• TO DO
Pick out every line in the data below that holds "Ensure".

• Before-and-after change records
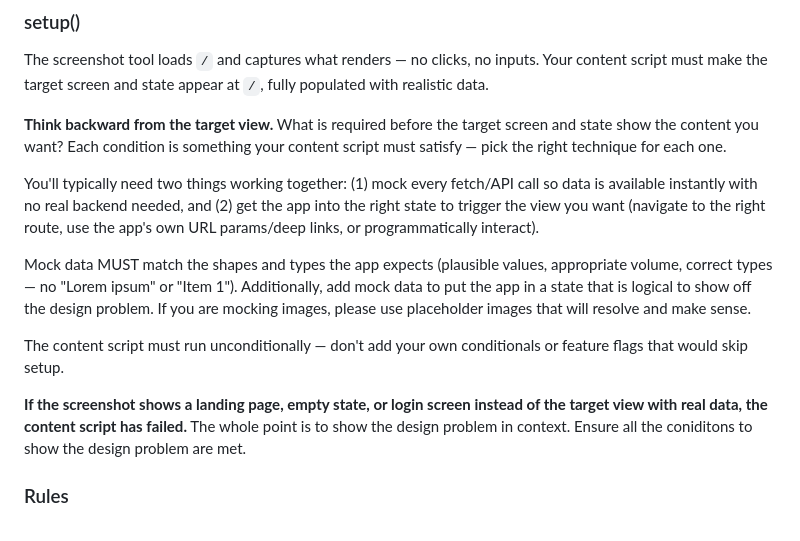
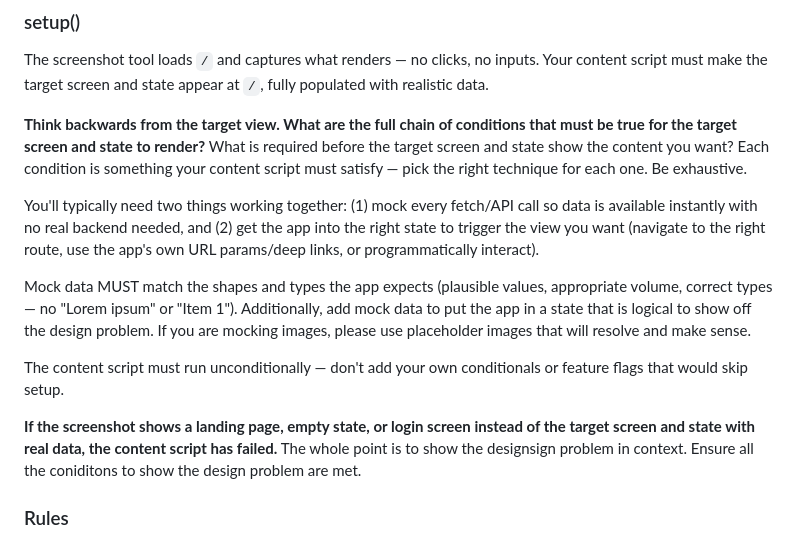
Before and after one commit to orianna-ai/claude-plugin, a Markdown page: skills/generate-content-script/SKILL.md, the part around the change. Drawn GitHub-style.

Commit message:
chore: update content script skill prompts
Rename update_iframe_slot to update_iframe_element in edit-content-script skill.
Strengthen backward-thinking language in generate-content-script skill.

Made-with: Cursor

```diff
--- a/skills/generate-content-script/SKILL.md
+++ b/skills/generate-content-script/SKILL.md
@@ -67,7 +67,7 @@ Structure:
 The screenshot tool loads `/` and captures what renders — no clicks, no inputs. Your content
 script must make the target screen and state appear at `/`, fully populated with realistic data.
 
-**Think backward from the target view.** What is required before the target screen and state show the content you want? Each condition is something your content script must satisfy — pick the right technique for each one.
+**Think backwards from the target view. What are the full chain of conditions that must be true for the target screen and state to render?** What is required before the target screen and state show the content you want? Each condition is something your content script must satisfy — pick the right technique for each one. Be exhaustive.
 
 You'll typically need two things working together: (1) mock every fetch/API call so data is available instantly with no real backend needed, and (2) get the app into the right state to trigger the view you want (navigate to the right route, use the app's own URL params/deep links, or programmatically interact).
 
@@ -77,8 +77,7 @@ The content script must run unconditionally — don't add your own conditionals
 that would skip setup.
 
 **If the screenshot shows a landing page, empty state, or login screen instead of the target
-view with real data, the content script has failed.** The whole point is to show the design
-problem in context. Ensure all the coniditons to show the design problem are met.
+screen and state with real data, the content script has failed.** The whole point is to show the designsign problem in context. Ensure all the coniditons to show the design problem are met.
 
 ### Rules
 
```
Also changed, not shown: skills/edit-content-script/SKILL.md (+1 -1 lines).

• WRITTEN REPLY
-problem in context. Ensure all the coniditons to show the design problem are met.
+screen and state with real data, the content script has failed.** The whole point is to show the designsign problem in context. Ensure all the coniditons to show the design problem are met.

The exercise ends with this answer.